- Get down to your hands and knees. If using a yoga mat, be sure to fold the ends up and place your knees on the folded sections. Be sure place your forearms parallel to the floor, inside your legs, your spine neutral, your head looking forward.
- Breathe in and out as you slowly move you legs more and more outward, leading with your knees. If you feel tightness, stop and hold where you are. This is where the move will become painful.
- Hold in areas of tightness for about fifteen seconds before trying to move further. If it’s too difficult to do so, you may stop, and take a thirty second rest before trying again. Repeat this for as many times as necessary. Do not forget to breathe.
- Once you get to a point where your body is as low as it possibly can go, at which point your stomach should be a few inches from touching the floor, you can either hold that position for as long as you like or you can slowly rock your hips back and forth. This clearly turns a static stretch into a more dynamic movement.
Never force your legs to go farther than they physically can, especially if you are new to this move. It will take a little bit of time to attain enough flexibility here. The first few times I tried the Frog Stretch were absolutely painful, as well as a wake up call in terms of just how tight I really was. You might not ever like to do the Frog Stretch (and I sure wouldn’t blame you!), but I find it to be absolutely necessary for anyone, especially any squatter, who’s lacking in hip mobility from sitting all day, also making this an excellent corrective exercise.
You can perform the Frog Stretch any time you wish. I personally prefer to do so after my initial warmup and directly before I perform any major compound movement, in-between squat sets, after I’m finished training and before I go to bed at night. Performing the Frog Stretch in-between sets is probably not that necessary for most of you, but I feel better knowing my hips are staying fully opened before the sets begin to get heavier.

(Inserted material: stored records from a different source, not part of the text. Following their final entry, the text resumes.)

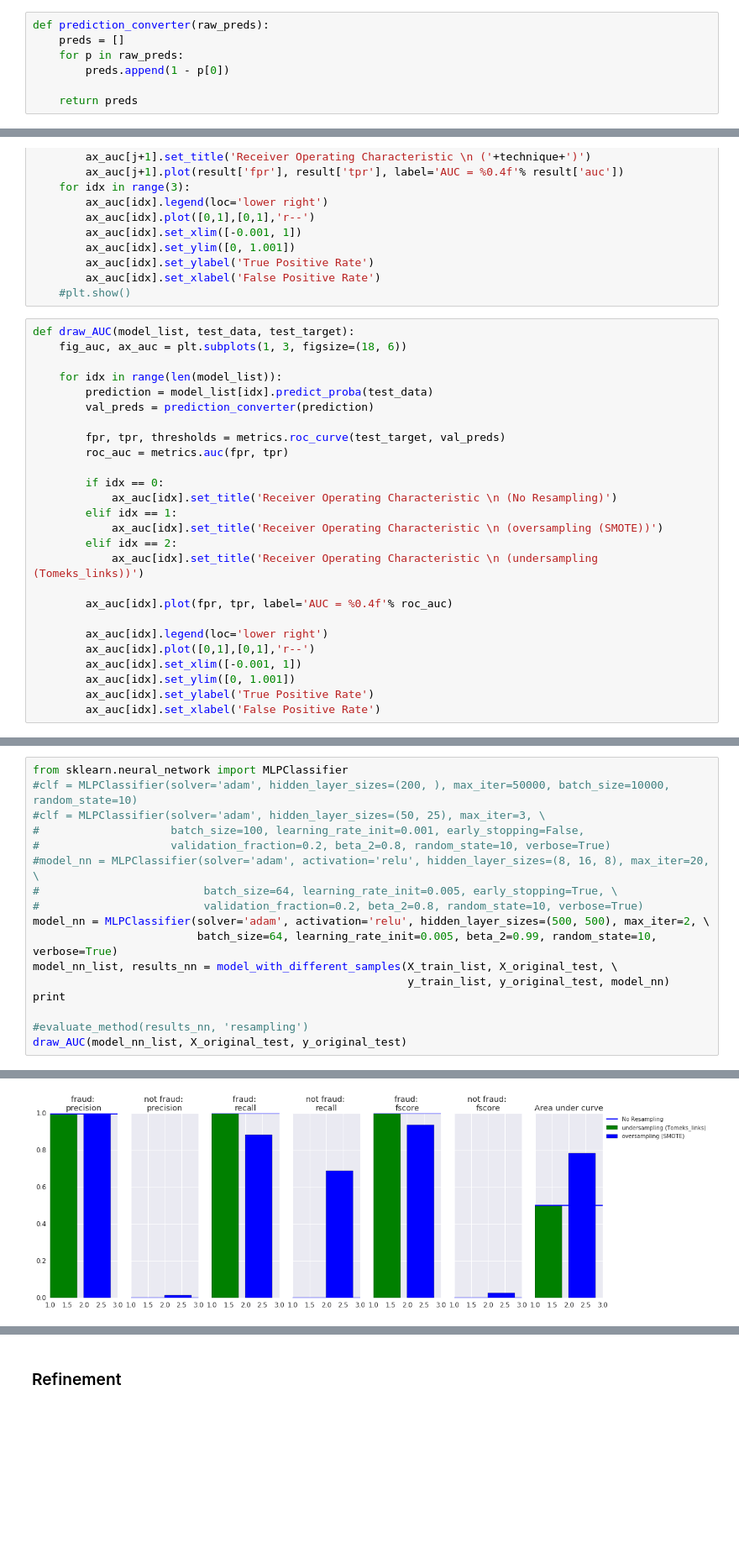
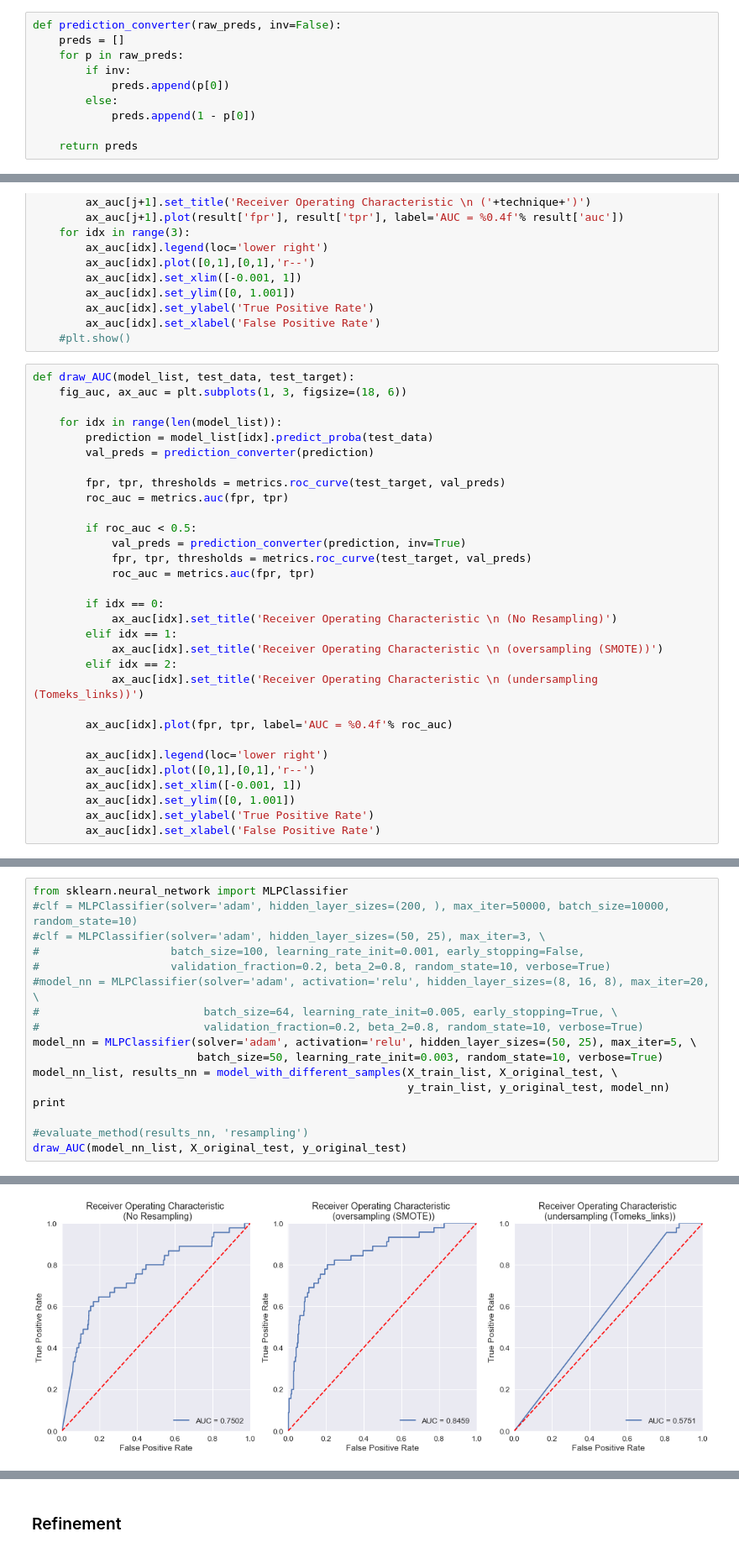
Before and after one commit to yuhow/udacity_nano_ML_course, a Jupyter notebook: capstone/capstone.ipynb, the cells around one changed output, grey strips where cells are left out. Shown: that part at 84% size. Saved outputs shown, nothing was run; the diff lists cells and outputs as text; blank space fills up the shorter version.

```diff
--- a/capstone/capstone.ipynb
+++ b/capstone/capstone.ipynb
@@ -403,8 +410,11 @@ As mentioned before, the performance of a model is basically evaluated by using
 # %%
-def prediction_converter(raw_preds):
+def prediction_converter(raw_preds, inv=False):
     preds = []
     for p in raw_preds:
-        preds.append(1 - p[0])
+        if inv:
+            preds.append(p[0])
+        else:
+            preds.append(1 - p[0])
 
     return preds
 # %%
@@ -540,6 +550,11 @@ def draw_AUC(model_list, test_data, test_target):
 
         fpr, tpr, thresholds = metrics.roc_curve(test_target, val_preds)
         roc_auc = metrics.auc(fpr, tpr)
+
+        if roc_auc < 0.5:
+            val_preds = prediction_converter(prediction, inv=True)
+            fpr, tpr, thresholds = metrics.roc_curve(test_target, val_preds)
+            roc_auc = metrics.auc(fpr, tpr)
 
         if idx == 0:
             ax_auc[idx].set_title('Receiver Operating Characteristic \n (No Resampling)')
@@ -584,8 +612,8 @@ from sklearn.neural_network import MLPClassifier
 #model_nn = MLPClassifier(solver='adam', activation='relu', hidden_layer_sizes=(8, 16, 8), max_iter=20, \
 #                         batch_size=64, learning_rate_init=0.005, early_stopping=True, \
 #                         validation_fraction=0.2, beta_2=0.8, random_state=10, verbose=True)
-model_nn = MLPClassifier(solver='adam', activation='relu', hidden_layer_sizes=(500, 500), max_iter=2, \
-                         batch_size=64, learning_rate_init=0.005, beta_2=0.99, random_state=10, verbose=True)
+model_nn = MLPClassifier(solver='adam', activation='relu', hidden_layer_sizes=(50, 25), max_iter=5, \
+                         batch_size=50, learning_rate_init=0.003, random_state=10, verbose=True)
 model_nn_list, results_nn = model_with_different_samples(X_train_list, X_original_test, \
                                                          y_train_list, y_original_test, model_nn)
 print
@@ -609 +642 @@ oversampling (SMOTE): 0.7862134246499067
-[figure, old version]
+[figure, new version]
```
Also changed, not shown: parts of 16 cells of this notebook.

Remember that when I do this I’m going by instinct; training should equally be as instinctive as it is organized. Try the Frog Stretch today and see where it fits best in your own routine. But I do promise you that you will thank me. Your hips might as well.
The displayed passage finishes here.